int i; // i is an int int * pi; // pi is a pointer to int (uninitialized) int * const cp = &i; // cp is a constant pointer to int const int ci = 7; // ci is a constant int const int * pci; // pci is a pointer to constant int const int * const cpc = &ci; // cpc is a constant pointer to a // constant int
The following assignments are legal:
i = ci; // Assign const-int to int *cp = ci; // Assign const-int to // object-pointed-at-by-a-const-pointer ++pci; // Increment a pointer-to-const pci = cpc; // Assign a const-pointer-to-a-const to a // pointer-to-const
The following assignments are illegal:
ci = 0; // NO--cannot assign to a const-int ci--; // NO--cannot change a const-int *pci = 3; // NO--cannot assign to an object // pointed at by pointer-to-const cp = &ci; // NO--cannot assign to a const-pointer, // even if value would be unchanged cpc++; // NO--cannot change const-pointer pi = pci; // NO--if this assignment were allowed, // you would be able to assign to *pci // (a const value) by assigning to *pi.
Similar rules apply to the volatile modifier.
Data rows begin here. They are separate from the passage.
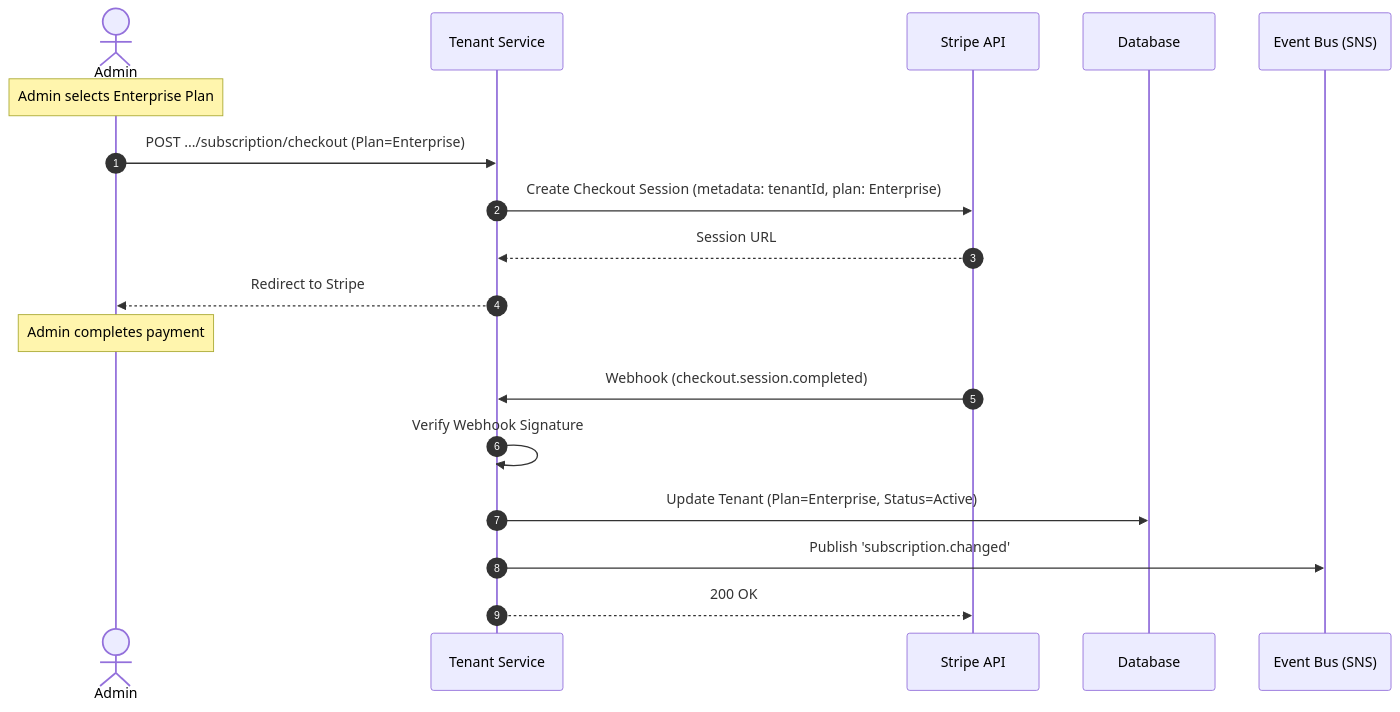
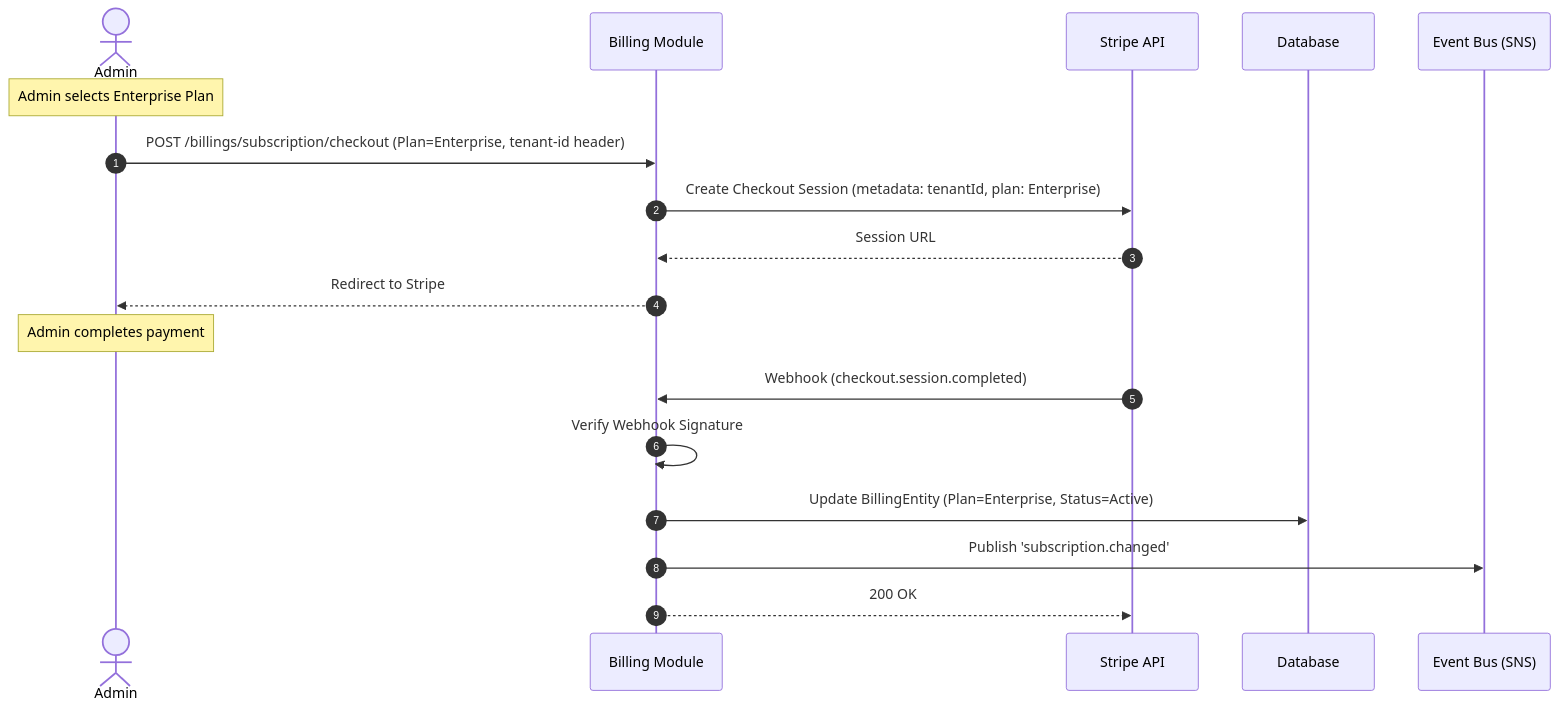
Before and after one commit to Digital-Rogue-Wave/referral-pulse-tenant-svc: diagram 15 of 30 in README.md, drawn with Mermaid. The commit also changed other lines of this file, not shown here.

Commit message:
refactor read me for billing

````diff
--- a/README.md
+++ b/README.md
@@ -480,22 +490,22 @@
 ```mermaid
 sequenceDiagram
     autonumber
     actor Admin
-    participant TS as Tenant Service
+    participant BS as Billing Module
     participant Stripe as Stripe API
     participant DB as Database
     participant SNS as Event Bus (SNS)
 
     Note over Admin: Admin selects Enterprise Plan
-    Admin->>TS: POST .../subscription/checkout (Plan=Enterprise)
-    TS->>Stripe: Create Checkout Session (metadata: tenantId, plan: Enterprise)
-    Stripe-->>TS: Session URL
-    TS-->>Admin: Redirect to Stripe
+    Admin->>BS: POST /billings/subscription/checkout (Plan=Enterprise, tenant-id header)
+    BS->>Stripe: Create Checkout Session (metadata: tenantId, plan: Enterprise)
+    Stripe-->>BS: Session URL
+    BS-->>Admin: Redirect to Stripe
 
     Note over Admin: Admin completes payment
-    Stripe->>TS: Webhook (checkout.session.completed)
-    TS->>TS: Verify Webhook Signature
-    TS->>DB: Update Tenant (Plan=Enterprise, Status=Active)
-    TS->>SNS: Publish 'subscription.changed'
-    TS-->>Stripe: 200 OK
+    Stripe->>BS: Webhook (checkout.session.completed)
+    BS->>BS: Verify Webhook Signature
+    BS->>DB: Update BillingEntity (Plan=Enterprise, Status=Active)
+    BS->>SNS: Publish 'subscription.changed'
+    BS-->>Stripe: 200 OK
 ```
````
Note that const and volatile can both appear as modifiers to the same identifier.